UKIRT small.png
Location(s)Hawaii County, Hawaii
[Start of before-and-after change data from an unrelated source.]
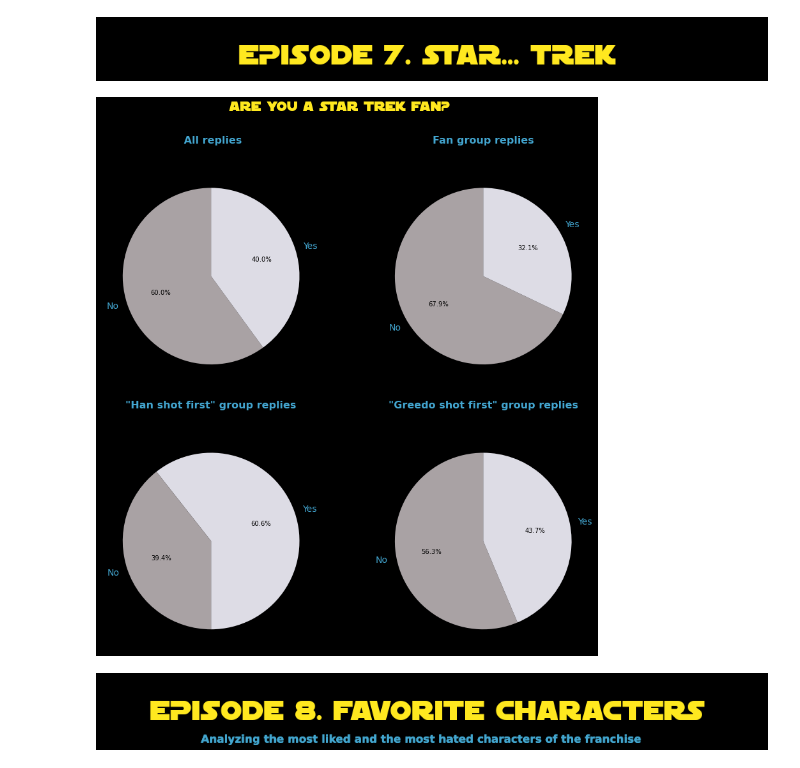
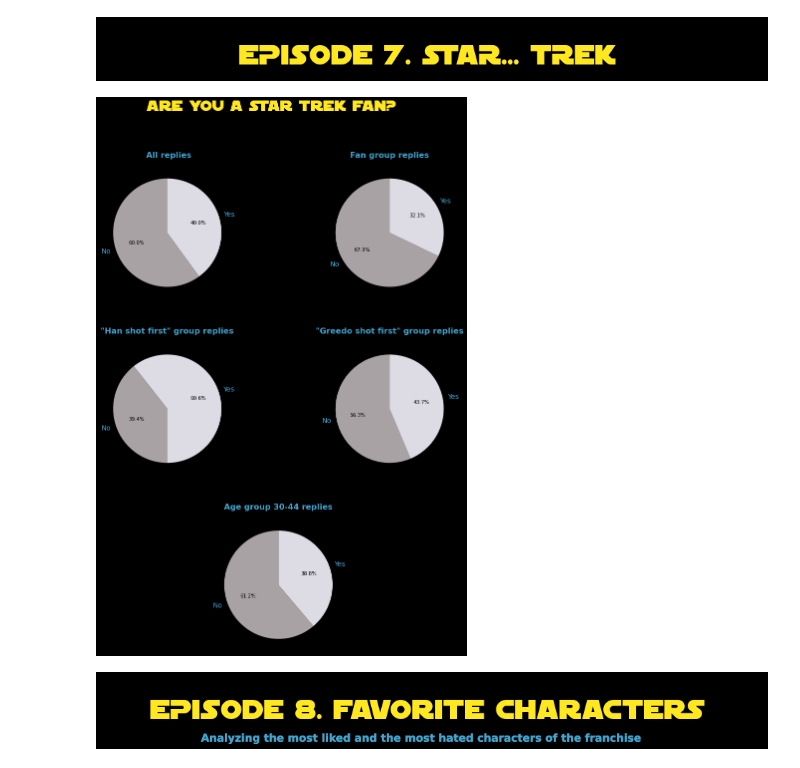
Before and after one commit to grumpyclimber/portfolio, a Jupyter notebook: star_wars/yoda.ipynb, the cells around one changed output. Cells and saved outputs as stored; diff of their text form; code cells hidden in the pictures.

```diff
--- a/star_wars/yoda.ipynb
+++ b/star_wars/yoda.ipynb
@@ -366,8 +322,6 @@ plt.legend(loc=2)
 fig.subplots_adjust(hspace=0.4, wspace=0.2)
 axes = [ax1, ax3, ax4]
 for ax in axes:
-    for location in [ 'right', 'top']:
-            ax.spines[location].set_visible(False)
     for location in [ 'left', 'bottom']:
             ax.spines[location].set_linewidth(2)
             ax.spines[location].set_color('#74686c')
@@ -488,4 +436,12 @@ Name: Education, dtype: int64
 # creating a sorted list of education levels - we'll skip  'Less than high school degree' (only 7 respondents)
 edu_list = star_wars['Education'].value_counts().index[:4].to_list()
 edu_list.insert(0, edu_list.pop())
-edu_list
+age_list = star_wars['Age'].value_counts().index.tolist()
+age_list.insert(0, age_list.pop())
+age_list.insert(1, age_list.pop())
+income_list = star_wars['Household Income'].value_counts().index.tolist()
+income_list.insert(0, income_list.pop(2))
+income_list.insert(0, income_list.pop())
+han_list = star_wars['Which character shot first?'].value_counts().index.tolist()
+han_list.insert(0, han_list.pop())
+colors2 = ['#0d5aa0','#c48447','#fbfffe','#af639e','#f1b084','#9f5a60', '#343d9b','#5f9fdd','#452f11']
@@ -658,71 +627,53 @@ ax.set_facecolor('black')
 # %%
 startrekf = list(fan['Do you consider yourself to be a fan of the Star Trek franchise?'].dropna().unique())
 startrek_sizesf = list(fan['Do you consider yourself to be a fan of the Star Trek franchise?'].value_counts())
 startrekpnerd = list(pro_nerd['Do you consider yourself to be a fan of the Star Trek franchise?'].dropna().unique())
 startrek_sizespnerd = list(pro_nerd['Do you consider yourself to be a fan of the Star Trek franchise?'].value_counts())
 startrek = list(star_wars['Do you consider yourself to be a fan of the Star Trek franchise?'].dropna().unique())
 startrek_sizes = list(star_wars['Do you consider yourself to be a fan of the Star Trek franchise?'].value_counts())
 greedo = list(nerd['Do you consider yourself to be a fan of the Star Trek franchise?'].dropna().unique())
 greedo_sizes = list(nerd['Do you consider yourself to be a fan of the Star Trek franchise?'].value_counts())
-colours = {'No': '#dddce5',
-           'Yes': '#a9a2a4'}
+colours = {'No': '#dddce5', 'Yes': '#a9a2a4'}
 labels = ['Yes','No']
 
-fig, axes = plt.subplots(figsize=(14, 14))
+fig, axes = plt.subplots(figsize=(16, 18))
+grid = plt.GridSpec(3, 2, wspace=0, hspace=0.3)
 fig.patch.set_facecolor('black')
-fig.suptitle('Are you a Star Trek fan?', family='SF Distant Galaxy', fontsize=22, color="#FFE81F")
+fig.suptitle('Are you a Star Trek fan?', family='SF Distant Galaxy', fontsize=32, color="#FFE81F")
 
+ax1 = plt.subplot(grid[0, 0])
+patches, texts, autotexts = ax1.pie(startrek_sizes, labels=startrek, autopct='%1.1f%%',
+                                    colors=[colours[key] for key in labels[0:]], startangle=90)
+ax1.set_title(' All replies', color='#43a5cf', weight='heavy', family='monospace', fontname='Sans', pad=15, size=16)
 
-ax1 = plt.subplot(221)
+ax2 = plt.subplot(grid[0, 1])
+patches, texts1, autotexts = ax2.pie(startrek_sizesf, labels=startrekf, autopct='%1.1f%%',
+                                     colors=[colours[key] for key in labels[0:]], startangle=90)
+ax2.set_title('Fan group replies', color='#43a5cf', weight='heavy', family='monospace', fontname='Sans', pad=15, size=16)
 
-patches, texts, autotexts = ax1.pie(startrek_sizes, labels=startrek, autopct='%1.1f%%',  colors=[colours[key] for key in labels[0:]],
-         startangle=90)
-ax1.set_title(' All replies', color='#43a5cf', weight='heavy', family='monospace', fontname='Sans', pad=35, size=16)
+ax3 = plt.subplot(grid[1, 0])
+patches, texts2, autotexts = ax3.pie(startrek_sizespnerd, labels=startrekpnerd, autopct='%1.1f%%',
+                                    colors=colors, startangle=270)
+ax3.set_title('"Han shot first" group replies', color='#43a5cf', weight='heavy', family='monospace', fontname='Sans', pad=15, size=16)
 
-for el in texts:
-    el.set_fontsize(14)
-    el.set_color('#43a5cf')
+ax4 = plt.subplot(grid[1, 1])
+patches, texts3, autotexts = ax4.pie(greedo_sizes, labels=greedo, autopct='%1.1f%%',
+                                  colors=[colours[key] for key in labels[0:]], startangle=90)
+ax4.set_title('"Greedo shot first" group replies', color='#43a5cf', weight='heavy', family='monospace', fontname='Sans', pad=15, size=16)
 
-ax2 = plt.subplot(222)
+ax5 = plt.subplot(grid[2, 0:])
+patches, texts4, autotexts = ax5.pie(
+    star_wars[star_wars["Age"] == "30-44"]['Do you consider yourself to be a fan of the Star Trek franchise?'].value_counts(normalize=True),
+    labels=greedo, autopct='%1.1f%%', colors=[colours[key] for key in labels[0:]], startangle=90)
+ax5.set_title('Age group 30-44 replies', color='#43a5cf', weight='heavy', family='monospace', fontname='Sans', pad=15, size=16)
 
-patches, texts, autotexts = ax2.pie(startrek_sizesf, labels=startrekf, autopct='%1.1f%%', colors=[colours[key] for key in labels[0:]],
-         startangle=90)
-ax2.set_title('Fan group replies', color='#43a5cf', weight='heavy', family='monospace', fontname='Sans', pad=35, size=16)
-
-for el in texts:
-    el.set_fontsize(14)
-    el.set_color('#43a5cf')
-
-
-ax3 = plt.subplot(223)
-patches, texts, autotexts = ax3.pie(startrek_sizespnerd, labels=startrekpnerd, autopct='%1.1f%%',
-                                    colors=colors, startangle=270)
-ax3.set_title('"Han shot first" group replies', color='#43a5cf', weight='heavy', family='monospace', fontname='Sans', pad=35, size=16)
-
-
-for el in texts:
-    el.set_fontsize(14)
-    el.set_color('#43a5cf')
-
-
-ax4 = plt.subplot(224)
-
-patches, texts, autotexts = ax4.pie(greedo_sizes, labels=greedo, autopct='%1.1f%%',
-                                  colors=[colours[key] for key in labels[0:]], startangle=90)
-ax4.set_title('"Greedo shot first" group replies', color='#43a5cf', weight='heavy', family='monospace', fontname='Sans', pad=35, size=16)
-
-
-
-for el in texts:
-    el.set_fontsize(14)
-    el.set_color('#43a5cf')
-
-
-
-
+for el in [texts, texts1, texts2, texts3, texts4]:
+    for n in el:
+        n.set_fontsize(14)
+        n.set_color('#43a5cf')
 plt.show()
 # %% [output]
-[figure, old version]
+[figure, new version]
 # %%
 fig, ax = plt.subplots(figsize=(16, 1))
 fig.patch.set_facecolor('black')
```
Also changed, not shown: parts of 34 cells of this notebook.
Coordinates19°49′21″N 155°28′14″W / 19.8225°N 155.47069444444°W / 19.8225; -155.47069444444Coordinates: 19°49′21″N 155°28′14″W / 19.8225°N 155.47069444444°W / 19.8225; -155.47069444444 Edit this at Wikidata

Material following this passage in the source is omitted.